Problem description: Each line of the material holding the word "Aserbaidschan" must be identified and copied.
※
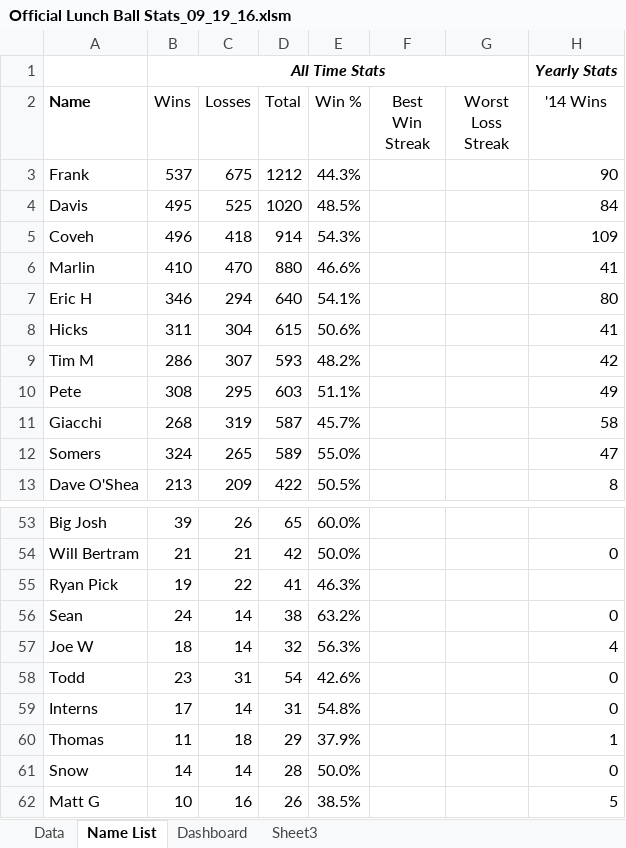
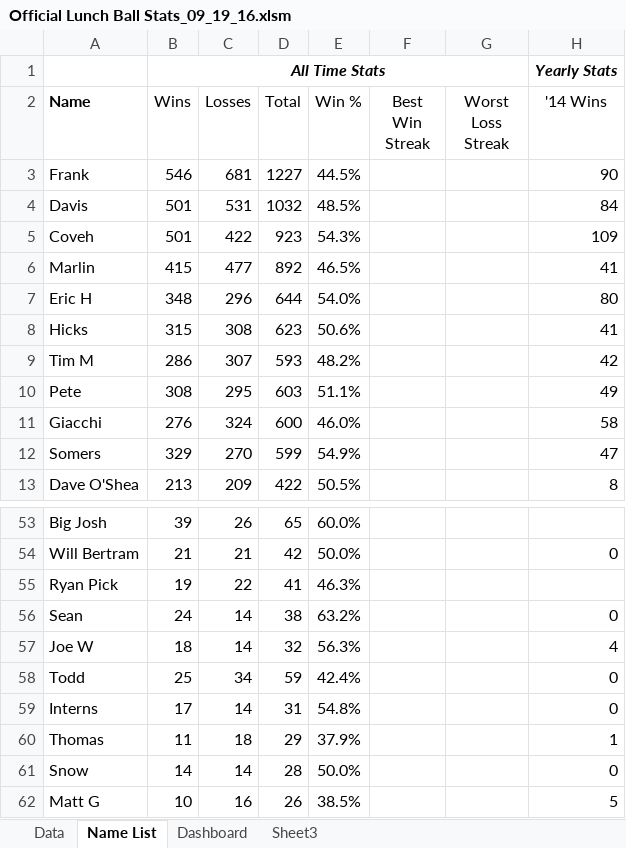
Before and after one commit to mjhokie/Basketball, an Excel workbook: Official Lunch Ball Stats_09_19_16.xlsm, sheet Name List, drawn as a sheet; only a part is shown, gaps mark what is left out; values as stored, in another font and other column widths than the file's, no borders; the diff covers the shown part only; the diff names each change by its address in the sheet, - before the commit and + after, or states it on an @@ line.

```diff
--- a/Official Lunch Ball Stats_09_19_16.xlsm (sheet Name List)
+++ b/Official Lunch Ball Stats_09_19_16.xlsm (sheet Name List)
-B3 (Wins): 537
+B3 (Wins): 546
-C3 (Losses): 675
+C3 (Losses): 681
-D3 (Total): 1212
+D3 (Total): 1227
-E3 (Win %): 44.3%
+E3 (Win %): 44.5%
-B4 (Wins): 495
+B4 (Wins): 501
-C4 (Losses): 525
+C4 (Losses): 531
-D4 (Total): 1020
+D4 (Total): 1032
-B5 (Wins): 496
+B5 (Wins): 501
-C5 (Losses): 418
+C5 (Losses): 422
-D5 (Total): 914
+D5 (Total): 923
-B6 (Wins): 410
+B6 (Wins): 415
-C6 (Losses): 470
+C6 (Losses): 477
-D6 (Total): 880
+D6 (Total): 892
-E6 (Win %): 46.6%
+E6 (Win %): 46.5%
-B7 (Wins): 346
+B7 (Wins): 348
-C7 (Losses): 294
+C7 (Losses): 296
-D7 (Total): 640
+D7 (Total): 644
-E7 (Win %): 54.1%
+E7 (Win %): 54.0%
-B8 (Wins): 311
+B8 (Wins): 315
-C8 (Losses): 304
+C8 (Losses): 308
-D8 (Total): 615
+D8 (Total): 623
-B11 (Wins): 268
+B11 (Wins): 276
-C11 (Losses): 319
+C11 (Losses): 324
-D11 (Total): 587
+D11 (Total): 600
-E11 (Win %): 45.7%
+E11 (Win %): 46.0%
-B12 (Wins): 324
+B12 (Wins): 329
-C12 (Losses): 265
+C12 (Losses): 270
-D12 (Total): 589
+D12 (Total): 599
-E12 (Win %): 55.0%
+E12 (Win %): 54.9%
-B58 (Wins): 23
+B58 (Wins): 25
-C58 (Losses): 31
+C58 (Losses): 34
-D58 (Total): 54
+D58 (Total): 59
-E58 (Win %): 42.6%
+E58 (Win %): 42.4%
```
Also changed, not shown: 1 added row and 71 edited cells elsewhere in this sheet, sheet Dashboard, sheet Data, 7 other files.
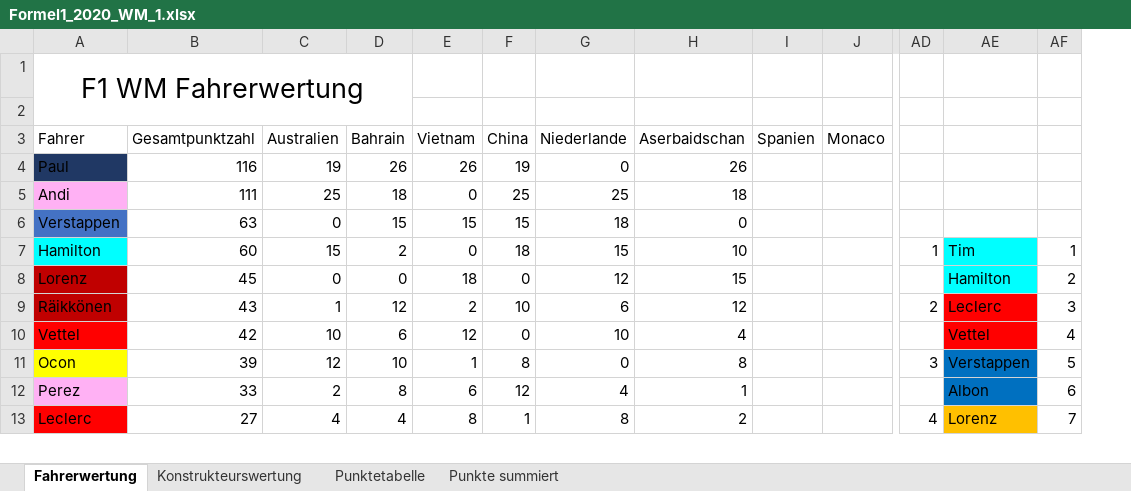
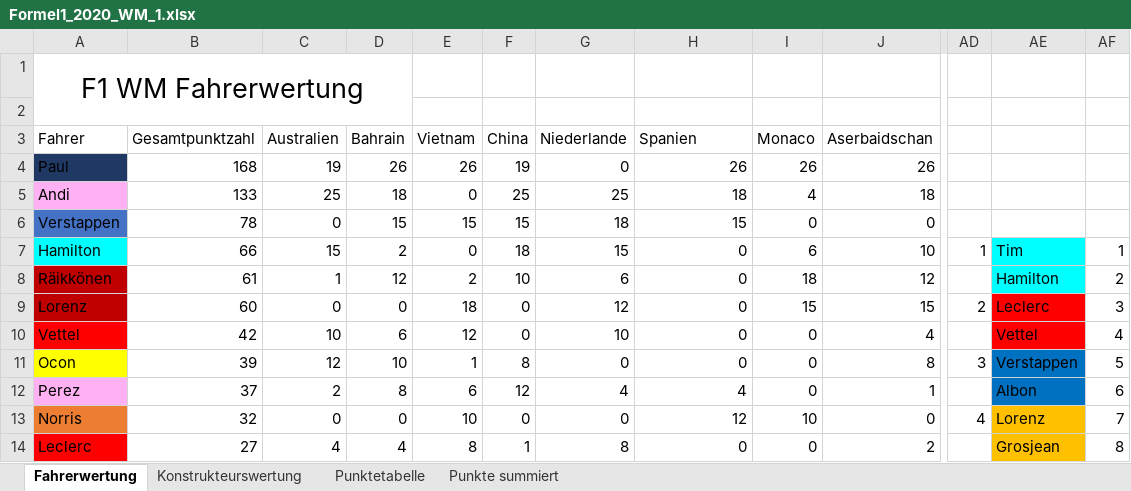
Before and after one commit to TK5-Tim/F1-virtualWC, an Excel workbook: seasons_excel/Formel1_2020_WM_1.xlsx, sheet Fahrerwertung, drawn as a sheet; only a part is shown, gaps mark what is left out; values as stored, in another font and other column widths than the file's, no borders; charts and pictures not drawn; removed rows and columns are numbered as before the commit, all else as after; rows hold the shown columns only; the diff covers the shown part only; the diff names each change by its address in the sheet, - before the commit and + after, or states it on an @@ line.

```diff
--- a/seasons_excel/Formel1_2020_WM_1.xlsx (sheet Fahrerwertung)
+++ b/seasons_excel/Formel1_2020_WM_1.xlsx (sheet Fahrerwertung)
-column I (Spanien), empty
+column J (Aserbaidschan), rows 4-8: 26 | 18 | 0 | 10 | 12; rows 10-12: 4 | 8 | 1; row 14: 2
-H3: Aserbaidschan
+H3: Spanien
-B4 (Gesamtpunktzahl): 116
+B4 (Gesamtpunktzahl): 168
-I4 (Monaco): (empty)
+I4 (Monaco): 26
-B5 (Gesamtpunktzahl): 111
+B5 (Gesamtpunktzahl): 133
-I5 (Monaco): (empty)
+I5 (Monaco): 4
-B6 (Gesamtpunktzahl): 63
+B6 (Gesamtpunktzahl): 78
-H6 (Spanien): 0
+H6 (Spanien): 15
-I6 (Monaco): (empty)
+I6 (Monaco): 0
-B7 (Gesamtpunktzahl): 60
+B7 (Gesamtpunktzahl): 66
-H7 (Spanien): 10
+H7 (Spanien): 0
-I7 (Monaco): (empty)
+I7 (Monaco): 6
-row 8: Lorenz | 45 | 0 | 0 | 18 | 0 | 12 | 15 |  |  |  | Hamilton | 2
-B8 (Gesamtpunktzahl): 43
+B8 (Gesamtpunktzahl): 61
-H8 (Spanien): 12
+H8 (Spanien): 0
-I8 (Monaco): (empty)
+I8 (Monaco): 18
-AD8: 2
+AD8: (empty)
-AE8: Leclerc
+AE8: Hamilton
-AE8 fill: #FF0000
+AE8 fill: #00FFFF
-AF8: 3
+AF8: 2
+row 9: Lorenz | 60 | 0 | 0 | 18 | 0 | 12 | 0 | 15 | 15 | 2 | Leclerc | 3
-H10 (Spanien): 4
+H10 (Spanien): 0
-I10:I12 (Monaco): (empty)
+I10:I12 (Monaco): 0
-H11 (Spanien): 8
+H11 (Spanien): 0
-B12 (Gesamtpunktzahl): 33
+B12 (Gesamtpunktzahl): 37
-H12 (Spanien): 1
+H12 (Spanien): 4
+row 13: Norris | 32 | 0 | 0 | 10 | 0 | 0 | 12 | 10 | 0 | 4 | Lorenz | 7
-H14 (Spanien): 2
+H14 (Spanien): 0
-I14 (Monaco): (empty)
+I14 (Monaco): 0
-AD14: 4
+AD14: (empty)
-AE14: Lorenz
+AE14: Grosjean
-AF14: 7
+AF14: 8
```
Also changed, not shown: 2 added rows, 3 removed rows, 28 edited cells and cell formats elsewhere in this sheet, sheet Punkte summiert, formulas that keep their value, charts or pictures.
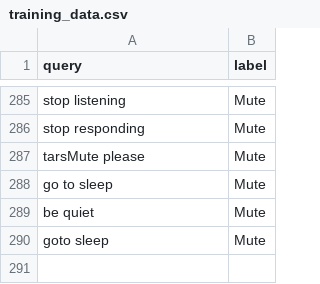
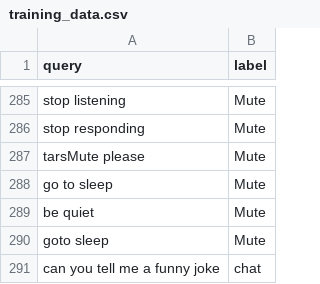
Before and after one commit to latishab/tars, a CSV file: src/engine/training/training_data.csv, drawn as a sheet; only a part is shown, gaps mark what is left out.

```diff
--- a/src/engine/training/training_data.csv
+++ b/src/engine/training/training_data.csv
@@ -290 +290,2 @@ be quiet,Mute
 goto sleep,Mute
+can you tell me a funny joke,chat
```
Also changed, not shown: 5 other files.
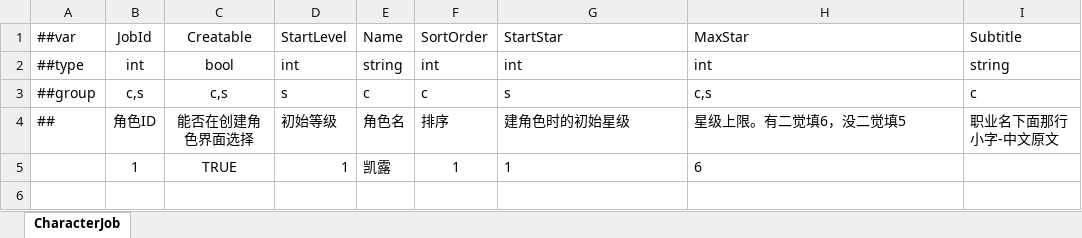
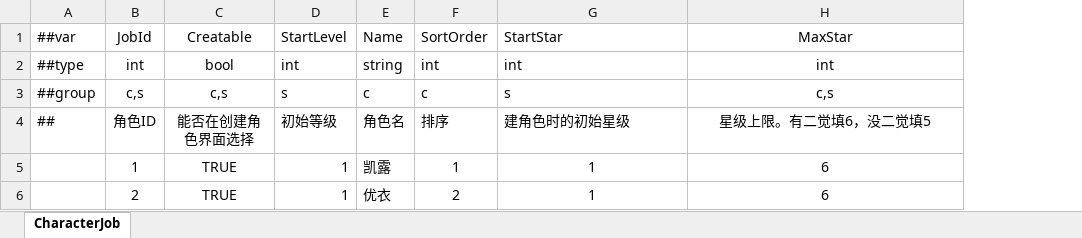
Before and after one commit to XiaoYuName/ReOnline, an Excel workbook: ReDiv_Online/ExcelTool/LubanTools/DataTables/Datas/CharacterJob.xlsx, sheet CharacterJob, drawn as a sheet; values as stored, in another font and other column widths than the file's, no borders; removed rows and columns are numbered as before the commit, all else as after; the diff names each change by its address in the sheet, - before the commit and + after, or states it on an @@ line.

```diff
--- a/ReDiv_Online/ExcelTool/LubanTools/DataTables/Datas/CharacterJob.xlsx (sheet CharacterJob)
+++ b/ReDiv_Online/ExcelTool/LubanTools/DataTables/Datas/CharacterJob.xlsx (sheet CharacterJob)
-column I, rows 1-4: Subtitle | string | c | 职业名下面那行小字-中文原文
-H1:H4 alignment: left
+H1:H4 alignment: center
-G5:H5 alignment: left
+G5:H5 alignment: center
+row 6:  | 2 | TRUE | 1 | 优衣 | 2 | 1 | 6
```
Also changed, not shown: ReDiv_Online/ExcelTool/LubanTools/DataTables/Datas/CharacterForm.xlsx, 48 other files.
※
Response area:
+column J (Aserbaidschan), rows 4-8: 26 | 18 | 0 | 10 | 12; rows 10-12: 4 | 8 | 1; row 14: 2
-H3: Aserbaidschan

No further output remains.